# [Exercise details]
Please copy every line below that contains the string "Bouton".

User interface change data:
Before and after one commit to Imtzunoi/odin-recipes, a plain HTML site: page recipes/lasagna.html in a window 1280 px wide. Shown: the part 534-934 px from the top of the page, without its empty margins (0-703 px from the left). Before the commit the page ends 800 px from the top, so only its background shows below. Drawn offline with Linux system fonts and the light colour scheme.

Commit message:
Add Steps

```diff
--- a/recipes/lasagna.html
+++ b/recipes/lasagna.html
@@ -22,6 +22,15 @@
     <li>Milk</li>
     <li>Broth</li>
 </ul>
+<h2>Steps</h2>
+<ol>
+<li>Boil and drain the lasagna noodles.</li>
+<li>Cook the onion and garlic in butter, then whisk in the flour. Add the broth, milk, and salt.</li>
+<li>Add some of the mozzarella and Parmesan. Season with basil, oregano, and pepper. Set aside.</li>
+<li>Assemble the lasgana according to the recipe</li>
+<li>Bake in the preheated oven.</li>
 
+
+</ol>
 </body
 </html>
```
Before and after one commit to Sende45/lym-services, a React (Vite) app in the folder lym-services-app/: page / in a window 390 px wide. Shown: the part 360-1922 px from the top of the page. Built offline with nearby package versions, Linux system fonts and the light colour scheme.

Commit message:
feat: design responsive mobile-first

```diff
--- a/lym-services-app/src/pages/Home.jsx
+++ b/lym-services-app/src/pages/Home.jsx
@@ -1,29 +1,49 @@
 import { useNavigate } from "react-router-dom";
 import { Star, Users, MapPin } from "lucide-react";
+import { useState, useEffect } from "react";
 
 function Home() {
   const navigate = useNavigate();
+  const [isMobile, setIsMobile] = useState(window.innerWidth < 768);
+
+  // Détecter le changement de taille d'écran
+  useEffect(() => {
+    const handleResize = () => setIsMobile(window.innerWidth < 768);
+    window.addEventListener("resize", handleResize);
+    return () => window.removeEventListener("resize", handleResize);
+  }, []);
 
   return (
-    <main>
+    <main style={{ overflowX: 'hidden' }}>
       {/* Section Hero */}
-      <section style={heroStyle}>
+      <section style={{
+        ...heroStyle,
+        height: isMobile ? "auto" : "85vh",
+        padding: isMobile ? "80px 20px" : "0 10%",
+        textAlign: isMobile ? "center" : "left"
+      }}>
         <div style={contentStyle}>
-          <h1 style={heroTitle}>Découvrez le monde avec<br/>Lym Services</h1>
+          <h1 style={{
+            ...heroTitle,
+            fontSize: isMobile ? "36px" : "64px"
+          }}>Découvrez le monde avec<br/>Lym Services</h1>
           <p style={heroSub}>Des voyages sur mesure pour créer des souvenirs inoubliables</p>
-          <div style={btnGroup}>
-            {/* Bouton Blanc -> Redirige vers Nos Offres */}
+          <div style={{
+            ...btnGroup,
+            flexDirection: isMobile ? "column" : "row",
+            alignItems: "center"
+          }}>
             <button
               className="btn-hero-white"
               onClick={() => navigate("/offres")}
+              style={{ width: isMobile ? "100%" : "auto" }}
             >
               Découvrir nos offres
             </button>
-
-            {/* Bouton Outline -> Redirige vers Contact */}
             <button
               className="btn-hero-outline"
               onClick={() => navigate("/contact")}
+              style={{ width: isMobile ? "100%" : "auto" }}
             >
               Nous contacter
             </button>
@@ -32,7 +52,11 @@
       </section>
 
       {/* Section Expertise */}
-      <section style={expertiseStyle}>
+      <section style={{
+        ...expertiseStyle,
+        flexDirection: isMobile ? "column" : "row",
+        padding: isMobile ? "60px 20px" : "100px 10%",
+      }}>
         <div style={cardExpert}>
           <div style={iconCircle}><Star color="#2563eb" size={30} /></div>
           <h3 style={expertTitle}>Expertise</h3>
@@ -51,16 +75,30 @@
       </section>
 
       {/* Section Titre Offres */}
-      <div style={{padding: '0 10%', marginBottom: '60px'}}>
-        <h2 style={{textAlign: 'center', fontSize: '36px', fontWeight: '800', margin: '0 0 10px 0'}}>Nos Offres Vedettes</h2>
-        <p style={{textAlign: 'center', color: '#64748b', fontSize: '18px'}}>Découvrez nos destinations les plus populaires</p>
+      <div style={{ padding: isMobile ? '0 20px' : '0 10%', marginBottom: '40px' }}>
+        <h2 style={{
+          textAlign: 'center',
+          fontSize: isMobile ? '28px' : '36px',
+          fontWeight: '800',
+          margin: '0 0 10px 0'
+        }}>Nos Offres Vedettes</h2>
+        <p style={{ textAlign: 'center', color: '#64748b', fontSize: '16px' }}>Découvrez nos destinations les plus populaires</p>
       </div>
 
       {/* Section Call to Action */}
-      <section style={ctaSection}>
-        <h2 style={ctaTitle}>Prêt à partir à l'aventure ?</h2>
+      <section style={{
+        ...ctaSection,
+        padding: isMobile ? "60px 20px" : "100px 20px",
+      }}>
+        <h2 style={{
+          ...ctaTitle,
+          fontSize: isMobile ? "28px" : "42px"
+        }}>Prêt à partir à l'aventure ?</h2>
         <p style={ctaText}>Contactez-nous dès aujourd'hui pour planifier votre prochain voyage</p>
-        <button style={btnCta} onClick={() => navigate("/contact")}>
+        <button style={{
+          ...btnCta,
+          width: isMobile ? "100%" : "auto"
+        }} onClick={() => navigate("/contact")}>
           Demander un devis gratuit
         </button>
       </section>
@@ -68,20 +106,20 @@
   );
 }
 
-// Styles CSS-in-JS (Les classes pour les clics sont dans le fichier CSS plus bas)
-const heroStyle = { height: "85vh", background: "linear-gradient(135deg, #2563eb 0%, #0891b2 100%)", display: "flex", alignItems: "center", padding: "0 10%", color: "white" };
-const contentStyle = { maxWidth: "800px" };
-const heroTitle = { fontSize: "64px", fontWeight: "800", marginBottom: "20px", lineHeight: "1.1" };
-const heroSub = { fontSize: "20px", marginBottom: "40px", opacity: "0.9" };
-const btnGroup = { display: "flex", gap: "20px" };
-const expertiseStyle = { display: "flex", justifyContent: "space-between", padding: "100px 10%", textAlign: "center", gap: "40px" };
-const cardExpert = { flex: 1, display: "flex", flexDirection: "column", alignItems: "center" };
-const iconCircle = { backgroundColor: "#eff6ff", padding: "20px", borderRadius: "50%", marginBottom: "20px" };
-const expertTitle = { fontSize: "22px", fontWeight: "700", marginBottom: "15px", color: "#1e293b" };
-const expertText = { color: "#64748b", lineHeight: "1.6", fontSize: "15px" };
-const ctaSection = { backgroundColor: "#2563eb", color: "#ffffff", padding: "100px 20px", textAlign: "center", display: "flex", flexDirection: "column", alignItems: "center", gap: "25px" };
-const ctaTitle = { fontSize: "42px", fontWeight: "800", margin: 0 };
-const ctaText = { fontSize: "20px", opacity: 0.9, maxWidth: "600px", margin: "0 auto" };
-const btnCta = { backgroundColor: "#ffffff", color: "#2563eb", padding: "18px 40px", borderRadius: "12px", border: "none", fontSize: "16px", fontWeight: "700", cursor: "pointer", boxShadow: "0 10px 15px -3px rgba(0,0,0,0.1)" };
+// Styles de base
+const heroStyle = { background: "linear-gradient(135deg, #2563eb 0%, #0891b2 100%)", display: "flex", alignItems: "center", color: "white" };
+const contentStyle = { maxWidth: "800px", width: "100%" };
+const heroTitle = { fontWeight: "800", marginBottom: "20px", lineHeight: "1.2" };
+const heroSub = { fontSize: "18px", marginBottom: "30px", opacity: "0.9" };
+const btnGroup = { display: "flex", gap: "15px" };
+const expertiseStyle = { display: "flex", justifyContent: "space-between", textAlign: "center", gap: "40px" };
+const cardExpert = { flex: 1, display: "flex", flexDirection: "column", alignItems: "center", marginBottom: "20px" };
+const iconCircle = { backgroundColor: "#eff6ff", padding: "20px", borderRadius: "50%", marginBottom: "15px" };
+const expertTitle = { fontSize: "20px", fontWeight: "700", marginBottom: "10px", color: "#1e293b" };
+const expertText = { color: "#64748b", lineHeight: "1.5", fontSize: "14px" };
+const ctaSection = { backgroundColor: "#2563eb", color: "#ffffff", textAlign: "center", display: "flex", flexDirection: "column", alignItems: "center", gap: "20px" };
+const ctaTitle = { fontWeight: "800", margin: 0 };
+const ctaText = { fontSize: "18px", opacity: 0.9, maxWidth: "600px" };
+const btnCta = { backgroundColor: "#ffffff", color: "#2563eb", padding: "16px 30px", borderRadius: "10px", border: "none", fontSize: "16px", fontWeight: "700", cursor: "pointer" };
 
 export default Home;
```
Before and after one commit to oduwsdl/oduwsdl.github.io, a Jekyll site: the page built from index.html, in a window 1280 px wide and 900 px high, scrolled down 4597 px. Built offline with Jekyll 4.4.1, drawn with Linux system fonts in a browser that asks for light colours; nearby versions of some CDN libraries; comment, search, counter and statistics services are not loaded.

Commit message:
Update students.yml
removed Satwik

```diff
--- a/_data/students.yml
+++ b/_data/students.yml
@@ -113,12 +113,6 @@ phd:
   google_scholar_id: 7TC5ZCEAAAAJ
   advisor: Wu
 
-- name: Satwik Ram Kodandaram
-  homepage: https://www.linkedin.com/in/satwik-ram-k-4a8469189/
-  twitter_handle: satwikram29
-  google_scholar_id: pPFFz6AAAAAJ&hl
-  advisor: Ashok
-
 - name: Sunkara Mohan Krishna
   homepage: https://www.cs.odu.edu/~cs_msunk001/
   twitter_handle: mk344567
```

# [Answer space]
-            {/* Bouton Blanc -> Redirige vers Nos Offres */}
-            {/* Bouton Outline -> Redirige vers Contact */}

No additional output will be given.